Founded by Earl Malcolm of Fife in 1217-1218, Culross Abbey was a small Cistercian monastery. It barely survived until the Reformation, when in 1633 the east choir of the abbey church became the parish church while the west choir and adjoining buildings fell into decay. Little more than their foundations survive.

Culross was known for its gardens as well as its scriptorium which produced illuminated manuscripts and fine binding. It is also said that there had been a grammar school within the abbey, where the youth of the burgh and surrounding lands were "instructit in gramar and tranit in vertew" – instructed in grammar and trained in virtue.
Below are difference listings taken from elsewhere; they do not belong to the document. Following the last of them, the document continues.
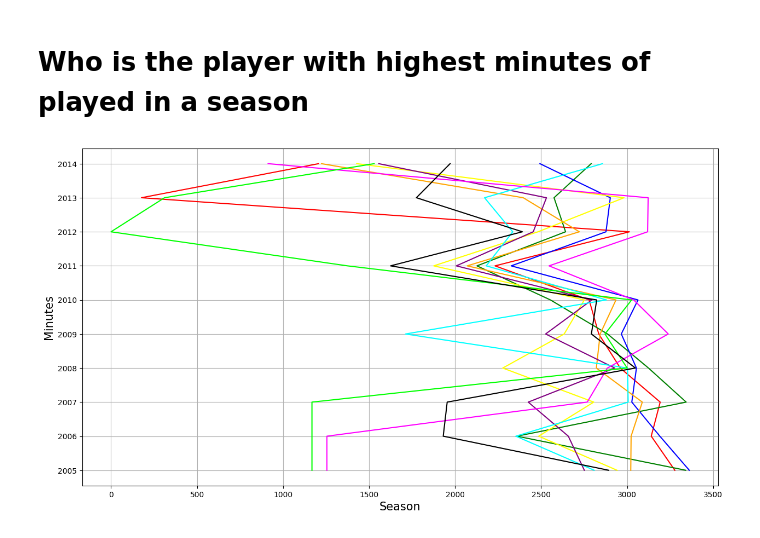
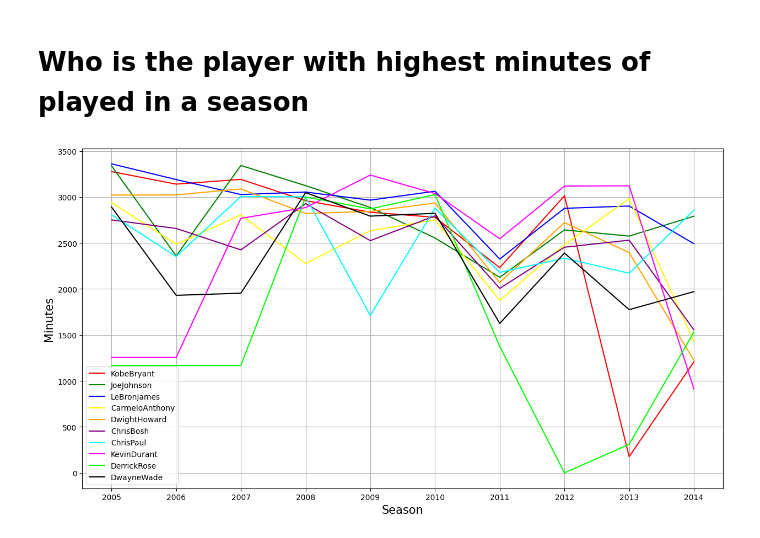
Before and after one commit to RyannKim327/Python-Programming-Compillation, a Jupyter notebook: Data Structures and Algorithm/Jupyter Notebook/basketball.ipynb, the cells around one changed output. Saved outputs shown, nothing was run; the diff lists cells and outputs as text; code cells hidden in the pictures.

```diff
--- a/Data Structures and Algorithm/Jupyter Notebook/basketball.ipynb
+++ b/Data Structures and Algorithm/Jupyter Notebook/basketball.ipynb
@@ -166,15 +167,16 @@ plt.show()
 # %%
 plt.figure(figsize=(15, 8))
 colors = ["red", "green", "blue", "yellow", "orange", "purple", "cyan", "magenta", "lime", "black"]
 legends = []
 plt.xlabel("Season", fontsize=15)
 plt.ylabel("Minutes", fontsize=15)
+
 for i in range(len(minutes)):
     legends.append(plt.Line2D(xdata=Seasons[i], ydata=minutes[i], color=colors[i], label=Players[i]))
-    plt.plot(Seaminutes[i], color=colors[i])
+    plt.plot(Seasons, minutes[i], color=colors[i])
 
-# plt.legend(handles=legends)
+plt.legend(handles=legends)
 plt.grid()
 plt.show()
 # %% [output]
-[figure, old version]
+[figure, new version]
```
Also changed, not shown: parts of 1 cell of this notebook.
Since 1624 the north transept has housed the tomb of Sir George Bruce of Carnock with effigies of him, his wife and eight children.

Next page: Dryburgh Abbey.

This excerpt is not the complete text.